Your Good Side

Don't quit your day job. Really, we mean it. Start a business on the side while you work full time for someone else.

You dream of the day you can quit your day job and start your dream business. But you realize that in the real world, mortgages and car payments have to be paid. So, instead of forgoing that day-job paycheck just yet, you start your business part time.

"The biggest benefit of starting a business part time is that it lowers the risk threshold," says Melvin Gravely II, founder of the Institute for Entrepreneurial Thinking in Cincinnati. "It makes business ownership viable to most people." The benefits are many-you can start with the cushion of your full-time job and test the waters to see whether there's actually a market for your product or service.

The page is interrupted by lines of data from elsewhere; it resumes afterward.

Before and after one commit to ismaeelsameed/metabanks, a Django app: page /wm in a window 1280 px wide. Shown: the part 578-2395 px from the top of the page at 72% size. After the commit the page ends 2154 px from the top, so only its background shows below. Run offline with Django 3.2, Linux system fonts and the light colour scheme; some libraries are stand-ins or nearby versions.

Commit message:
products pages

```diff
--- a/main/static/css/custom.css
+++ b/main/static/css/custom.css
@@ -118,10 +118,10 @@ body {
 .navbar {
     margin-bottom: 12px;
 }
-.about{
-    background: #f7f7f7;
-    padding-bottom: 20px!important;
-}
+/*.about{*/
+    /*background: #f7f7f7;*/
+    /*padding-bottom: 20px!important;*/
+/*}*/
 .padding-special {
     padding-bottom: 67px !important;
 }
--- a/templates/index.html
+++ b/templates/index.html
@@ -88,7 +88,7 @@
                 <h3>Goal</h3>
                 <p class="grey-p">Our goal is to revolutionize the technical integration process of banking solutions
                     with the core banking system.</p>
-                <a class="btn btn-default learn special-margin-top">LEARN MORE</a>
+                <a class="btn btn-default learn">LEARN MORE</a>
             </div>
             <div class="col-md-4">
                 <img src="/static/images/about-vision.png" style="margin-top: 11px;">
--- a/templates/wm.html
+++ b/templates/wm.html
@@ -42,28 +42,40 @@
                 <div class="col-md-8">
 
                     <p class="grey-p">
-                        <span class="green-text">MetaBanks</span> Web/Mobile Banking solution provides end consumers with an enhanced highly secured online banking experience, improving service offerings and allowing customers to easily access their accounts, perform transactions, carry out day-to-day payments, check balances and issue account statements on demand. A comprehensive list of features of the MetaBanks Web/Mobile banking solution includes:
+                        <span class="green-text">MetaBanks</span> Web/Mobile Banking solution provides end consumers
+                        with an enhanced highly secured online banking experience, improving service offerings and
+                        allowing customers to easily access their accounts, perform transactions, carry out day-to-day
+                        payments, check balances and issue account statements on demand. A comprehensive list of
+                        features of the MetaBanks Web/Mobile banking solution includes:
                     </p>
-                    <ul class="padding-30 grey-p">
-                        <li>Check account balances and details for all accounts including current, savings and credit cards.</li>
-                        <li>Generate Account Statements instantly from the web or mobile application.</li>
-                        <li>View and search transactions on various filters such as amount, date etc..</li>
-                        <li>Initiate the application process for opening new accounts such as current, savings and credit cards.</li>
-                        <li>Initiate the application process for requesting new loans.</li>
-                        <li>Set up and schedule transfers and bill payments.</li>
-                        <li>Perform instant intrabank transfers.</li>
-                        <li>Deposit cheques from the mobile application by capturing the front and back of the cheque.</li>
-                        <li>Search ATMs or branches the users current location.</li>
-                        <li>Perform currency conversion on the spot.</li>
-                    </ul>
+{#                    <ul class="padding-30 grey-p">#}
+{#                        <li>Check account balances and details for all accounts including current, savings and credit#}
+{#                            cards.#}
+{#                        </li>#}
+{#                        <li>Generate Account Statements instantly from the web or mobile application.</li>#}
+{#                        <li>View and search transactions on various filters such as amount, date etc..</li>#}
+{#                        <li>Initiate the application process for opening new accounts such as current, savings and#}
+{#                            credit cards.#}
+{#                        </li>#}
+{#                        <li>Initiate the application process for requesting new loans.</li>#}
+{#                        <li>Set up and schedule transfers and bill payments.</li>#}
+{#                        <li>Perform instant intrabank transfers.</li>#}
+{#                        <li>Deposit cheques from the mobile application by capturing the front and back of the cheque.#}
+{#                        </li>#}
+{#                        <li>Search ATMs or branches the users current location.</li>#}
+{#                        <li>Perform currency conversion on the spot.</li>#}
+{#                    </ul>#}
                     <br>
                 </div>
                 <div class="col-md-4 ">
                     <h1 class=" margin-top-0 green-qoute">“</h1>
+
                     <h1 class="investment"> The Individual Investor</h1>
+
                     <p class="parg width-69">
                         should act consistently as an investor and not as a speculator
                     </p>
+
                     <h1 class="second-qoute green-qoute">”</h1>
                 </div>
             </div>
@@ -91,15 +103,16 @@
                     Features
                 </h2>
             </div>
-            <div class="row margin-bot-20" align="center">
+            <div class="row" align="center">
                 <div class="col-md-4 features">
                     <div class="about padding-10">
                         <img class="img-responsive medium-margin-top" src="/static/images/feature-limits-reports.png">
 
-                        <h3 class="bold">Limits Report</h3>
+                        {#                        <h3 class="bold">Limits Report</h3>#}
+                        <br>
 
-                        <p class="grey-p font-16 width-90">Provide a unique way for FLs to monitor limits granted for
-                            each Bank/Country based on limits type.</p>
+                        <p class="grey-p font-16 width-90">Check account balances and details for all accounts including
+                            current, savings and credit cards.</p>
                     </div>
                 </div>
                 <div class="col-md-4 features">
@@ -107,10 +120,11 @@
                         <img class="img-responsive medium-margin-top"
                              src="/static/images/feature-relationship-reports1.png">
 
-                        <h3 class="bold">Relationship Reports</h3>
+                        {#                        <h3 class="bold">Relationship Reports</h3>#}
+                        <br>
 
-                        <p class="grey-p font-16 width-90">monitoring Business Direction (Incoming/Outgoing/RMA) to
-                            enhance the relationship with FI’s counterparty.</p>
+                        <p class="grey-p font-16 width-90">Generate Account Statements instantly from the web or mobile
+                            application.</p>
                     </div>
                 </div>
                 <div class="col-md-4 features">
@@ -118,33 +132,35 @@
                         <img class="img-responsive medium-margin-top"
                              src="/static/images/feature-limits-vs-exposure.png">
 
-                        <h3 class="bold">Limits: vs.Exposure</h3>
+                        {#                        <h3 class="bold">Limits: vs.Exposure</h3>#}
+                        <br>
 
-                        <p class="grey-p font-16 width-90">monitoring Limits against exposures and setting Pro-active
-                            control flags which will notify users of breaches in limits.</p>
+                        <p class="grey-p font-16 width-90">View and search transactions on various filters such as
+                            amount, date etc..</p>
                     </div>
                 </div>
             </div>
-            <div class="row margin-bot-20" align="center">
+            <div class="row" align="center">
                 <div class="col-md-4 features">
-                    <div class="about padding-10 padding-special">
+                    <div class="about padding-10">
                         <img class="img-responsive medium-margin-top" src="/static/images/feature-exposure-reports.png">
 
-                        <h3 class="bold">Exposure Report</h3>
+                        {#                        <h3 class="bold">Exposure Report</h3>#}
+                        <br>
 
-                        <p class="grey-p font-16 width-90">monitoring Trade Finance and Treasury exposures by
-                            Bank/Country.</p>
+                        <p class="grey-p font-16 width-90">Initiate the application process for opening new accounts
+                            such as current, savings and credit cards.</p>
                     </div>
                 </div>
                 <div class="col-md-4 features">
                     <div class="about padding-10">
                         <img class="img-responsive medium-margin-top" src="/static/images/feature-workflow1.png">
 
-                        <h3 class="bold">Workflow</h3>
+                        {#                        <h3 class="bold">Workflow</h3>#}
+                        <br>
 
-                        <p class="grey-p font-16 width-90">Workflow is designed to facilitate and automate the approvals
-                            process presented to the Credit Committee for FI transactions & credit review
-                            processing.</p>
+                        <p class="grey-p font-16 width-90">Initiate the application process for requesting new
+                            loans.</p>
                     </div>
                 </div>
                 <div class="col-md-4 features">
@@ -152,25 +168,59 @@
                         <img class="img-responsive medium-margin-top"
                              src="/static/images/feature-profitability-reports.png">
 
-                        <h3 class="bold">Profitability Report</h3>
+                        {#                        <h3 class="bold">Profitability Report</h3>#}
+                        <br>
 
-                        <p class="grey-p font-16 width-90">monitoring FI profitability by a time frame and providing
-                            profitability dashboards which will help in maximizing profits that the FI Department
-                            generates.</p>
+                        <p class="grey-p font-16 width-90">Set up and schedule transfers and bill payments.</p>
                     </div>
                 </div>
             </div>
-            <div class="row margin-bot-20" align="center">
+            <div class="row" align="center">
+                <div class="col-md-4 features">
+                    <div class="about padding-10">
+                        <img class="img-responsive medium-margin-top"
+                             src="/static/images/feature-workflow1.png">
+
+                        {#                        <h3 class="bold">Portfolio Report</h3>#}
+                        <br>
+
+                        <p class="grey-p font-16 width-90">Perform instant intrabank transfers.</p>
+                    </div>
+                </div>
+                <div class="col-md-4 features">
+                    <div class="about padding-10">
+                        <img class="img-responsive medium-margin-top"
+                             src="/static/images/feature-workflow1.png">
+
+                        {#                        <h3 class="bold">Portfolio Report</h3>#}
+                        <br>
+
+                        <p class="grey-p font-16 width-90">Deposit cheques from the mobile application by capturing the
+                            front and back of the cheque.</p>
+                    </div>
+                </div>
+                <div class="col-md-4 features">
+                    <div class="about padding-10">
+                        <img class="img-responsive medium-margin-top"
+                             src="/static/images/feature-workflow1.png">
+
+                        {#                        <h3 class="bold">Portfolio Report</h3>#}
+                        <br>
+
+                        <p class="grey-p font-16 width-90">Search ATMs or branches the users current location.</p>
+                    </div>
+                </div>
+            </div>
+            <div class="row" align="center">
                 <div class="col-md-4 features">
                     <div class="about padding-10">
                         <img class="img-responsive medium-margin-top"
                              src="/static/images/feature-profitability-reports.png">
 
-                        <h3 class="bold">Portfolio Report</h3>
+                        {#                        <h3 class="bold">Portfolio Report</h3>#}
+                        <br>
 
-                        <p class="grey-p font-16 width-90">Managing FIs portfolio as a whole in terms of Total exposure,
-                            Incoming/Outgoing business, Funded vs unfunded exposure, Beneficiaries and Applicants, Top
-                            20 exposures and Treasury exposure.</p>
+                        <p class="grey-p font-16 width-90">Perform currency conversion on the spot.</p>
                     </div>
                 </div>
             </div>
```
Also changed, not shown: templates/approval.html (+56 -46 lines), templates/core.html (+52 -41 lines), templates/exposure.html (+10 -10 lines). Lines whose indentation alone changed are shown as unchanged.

Still, starting part time is not easy. "It's not a hobby," Gravely says. "If it is a hobby, call it a hobby [and don't try to make money at it]. But if it's a business, call it a business." That means you'll have to work during most of your free time, grow your business more slowly than if you were running it full time and do whatever it takes to get your start-up off the ground, from sending e-mails out to customers at 2 a.m. to making deliveries with your car.

Randy Cohen definitely got used to his car in the early days of, his online ticket brokerage. In 1987, this former computer sales associate started by delivering tickets on street corners. "I would work out of the car while going to sales calls [for my day job]," he recalls. "People would call me on my mobile phone, and I'd meet them. I did that part time until it got so busy, it was taking away from my normal job."

What to Start?
Try these five businesses you can start this weekend.

Cohen, 37, recalls how difficult it was to present a professional appearance when he was meeting people at fast-food restaurants and on street corners. Still, he found that it was not only the successes, but also the mistakes, that helped grow his company. A few years into running, Cohen decided to open satellite offices off-site. He quickly closed them because he didn't have the right controls in place, and his online business was generating more profit.

In 1990, the Austin, Texas, entrepreneur was finally able to quit his computer sales job and take full time. With more than $10 million in sales today, the business is still going strong.

Page 1 2 3 Next »

Like this article? Get this issue right now on iPad, Nook or Kindle Fire.

This article was originally published in the February 2003 print edition of Entrepreneur's StartUps with the headline: Your Good Side.

Loading the player ...

Pitching a Fashion Line to Investors? Brush Up on Your Storytelling Skills

Ads by Google

0 Comments. Post Yours.